Referring to the playback system shown in Figure 3, a number of playback transducers 59, 60, 61 and 62 are positioned in contact with tracks 22, 23, 24 and 25 respectively. As the tape 21 is drawn past these transducers, the magnetic variations contained therein are converted into electrical variations which are fed to amplifiers 34, 35, 36 and 37. Audio amplifier 34 may be any one of a number of well known playback amplifiers capable of reproducing frequencies up to about 15,000 cycles per second. Audio playback transducer 59 similarly may be any conventional head. Transducers 60, 61 and 62 should be able to respond to frequencies from 200 cycles to' approximately 3 mc. and may be constructed according to the teachings of the Zenel application referred to previously. The three components of the complete color television signal and namely the luminance signal, the two color difference signals which contain sync and blanking pulses, are applied tol amplifiersr35, 36 and 37 which have a high signal-to-noise ratio and have a high degree of sensitivity. These playback amplifiers may be constructed according to the circuits contained in my copending application, Serial No. 519,420`

referred to above. The characteristics of the input double cascode stages lcombined with the other equalizing action of this type of amplifier are so matched with the driving amplifier as to produce on playback signals which are essentially uniform for the entire range of frequencies emanating from the pickup unit of Figure l. It is to be understood, of course,- that other playback amplifiers ymay be used which produce similar results without in any respect departing from the essence of this invention.

The output of audio amplifier 34 may be passed immediately to a utilization circuit which may be, for example, the transmitter for the sound channel.

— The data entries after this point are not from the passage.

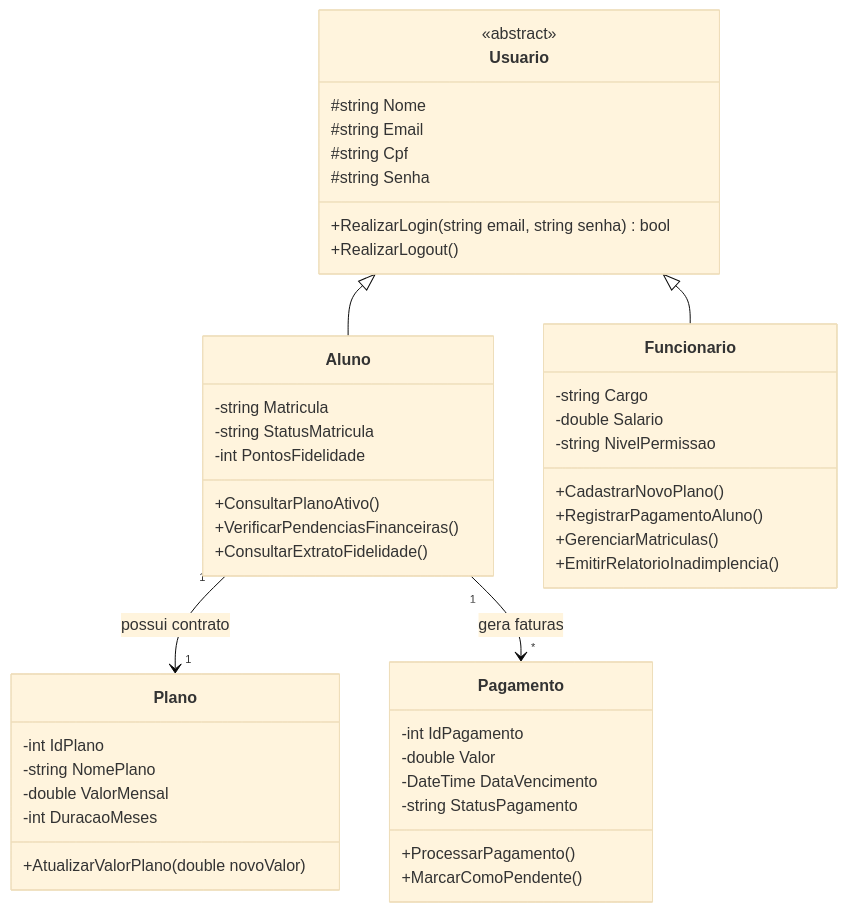
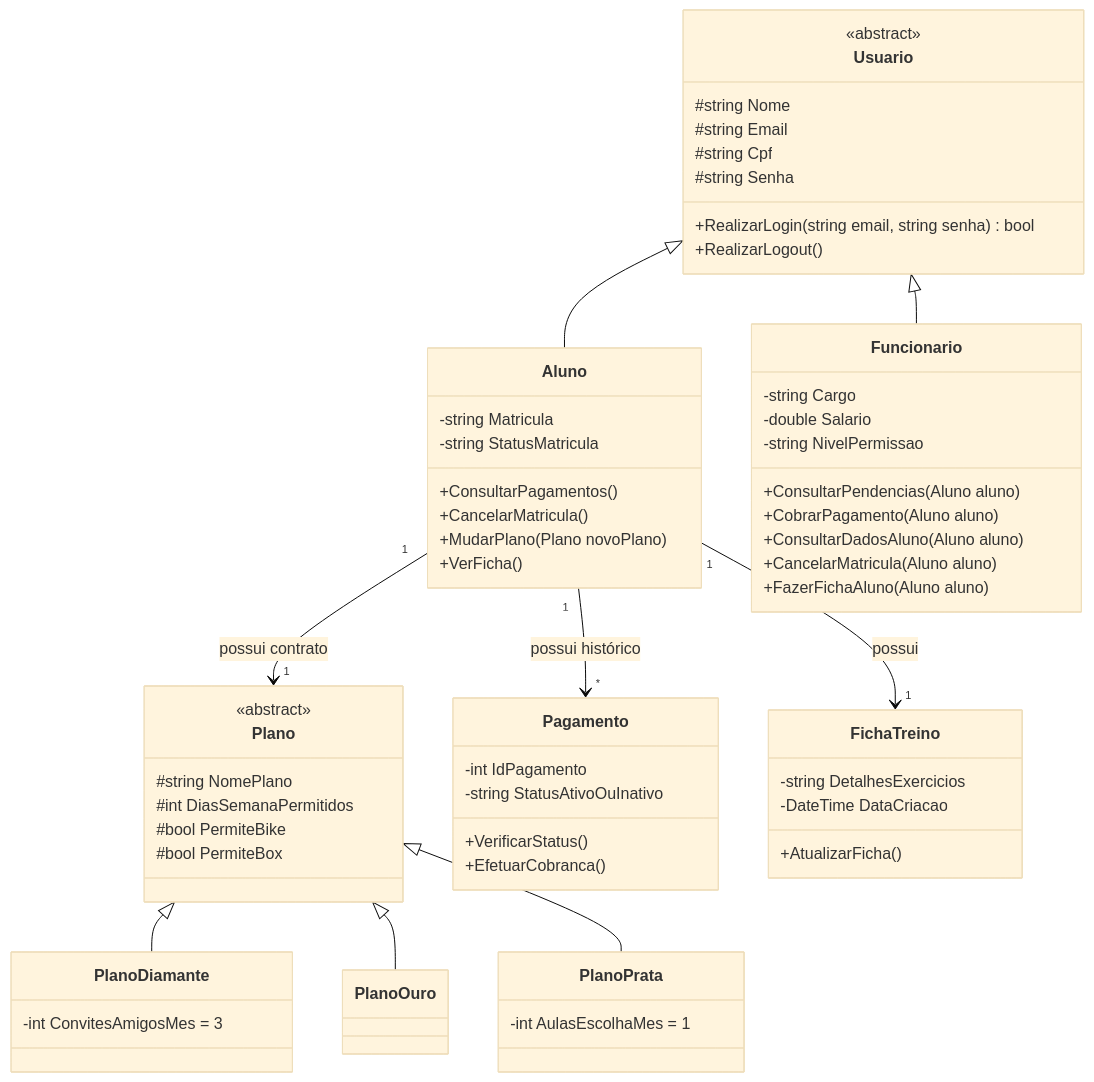
One commit to Zoldink/Sistema-de-Academia changed the diagram in Modelagem.md. Above: the diagram before and after it, drawn with Mermaid (base theme). The commit also changed other lines of this file, not shown here.

Commit message:
Revise class structure and responsibilities in Modelagem
Updated class definitions and relationships in Modelagem.md, including new methods and attributes for Aluno, Funcionario, Plano, Pagamento, and FichaTreino.

````diff
--- a/Modelagem.md
+++ b/Modelagem.md
@@ -12,54 +12,74 @@
 ```mermaid
 classDiagram
     class Usuario {
         <<abstract>>
         #string Nome
         #string Email
         #string Cpf
         #string Senha
         +RealizarLogin(string email, string senha) bool
         +RealizarLogout()
     }
     
     class Aluno {
         -string Matricula
         -string StatusMatricula
-        -int PontosFidelidade
-        +ConsultarPlanoAtivo()
-        +VerificarPendenciasFinanceiras()
-        +ConsultarExtratoFidelidade()
+        +ConsultarPagamentos()
+        +CancelarMatricula()
+        +MudarPlano(Plano novoPlano)
+        +VerFicha()
     }
     
     class Funcionario {
         -string Cargo
         -double Salario
         -string NivelPermissao
-        +CadastrarNovoPlano()
-        +RegistrarPagamentoAluno()
-        +GerenciarMatriculas()
-        +EmitirRelatorioInadimplencia()
+        +ConsultarPendencias(Aluno aluno)
+        +CobrarPagamento(Aluno aluno)
+        +ConsultarDadosAluno(Aluno aluno)
+        +CancelarMatricula(Aluno aluno)
+        +FazerFichaAluno(Aluno aluno)
     }
     
     class Plano {
-        -int IdPlano
-        -string NomePlano
-        -double ValorMensal
-        -int DuracaoMeses
-        +AtualizarValorPlano(double novoValor)
+        <<abstract>>
+        #string NomePlano
+        #int DiasSemanaPermitidos
+        #bool PermiteBike
+        #bool PermiteBox
+    }
+
+    class PlanoDiamante {
+        -int ConvitesAmigosMes = 3
+    }
+
+    class PlanoOuro {
+    }
+
+    class PlanoPrata {
+        -int AulasEscolhaMes = 1
     }
     
     class Pagamento {
         -int IdPagamento
-        -double Valor
-        -DateTime DataVencimento
-        -string StatusPagamento
-        +ProcessarPagamento()
-        +MarcarComoPendente()
+        -string StatusAtivoOuInativo
+        +VerificarStatus()
+        +EfetuarCobranca()
+    }
+
+    class FichaTreino {
+        -string DetalhesExercicios
+        -DateTime DataCriacao
+        +AtualizarFicha()
     }
 
     Usuario <|-- Aluno
     Usuario <|-- Funcionario
+    Plano <|-- PlanoDiamante
+    Plano <|-- PlanoOuro
+    Plano <|-- PlanoPrata
     Aluno "1" --> "1" Plano : possui contrato
-    Aluno "1" --> "*" Pagamento : gera faturas
+    Aluno "1" --> "*" Pagamento : possui histórico
+    Aluno "1" --> "1" FichaTreino : possui
 
 ```
````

In this form of the invention, the sync pulses have been inserted into all of the components, but it is understood that they may be inserted into any one or combination thereof, as the case may be. It is necessary, however, to use the components in such a fashion that the required composite video output wave is obtained. It is also necessary to insert portions of the color subcarrier oscillation known as burst, periodically into the composite signal. A description of the burst and an explanation of its operation may be found in an article appearing in Electronics for February 1952, page 96. Specifications forv the burst were adopted on May 20, 1952 by the NTSC, and have since been standardized for United States broadcast purposes by the Federal Communications Commiss1on.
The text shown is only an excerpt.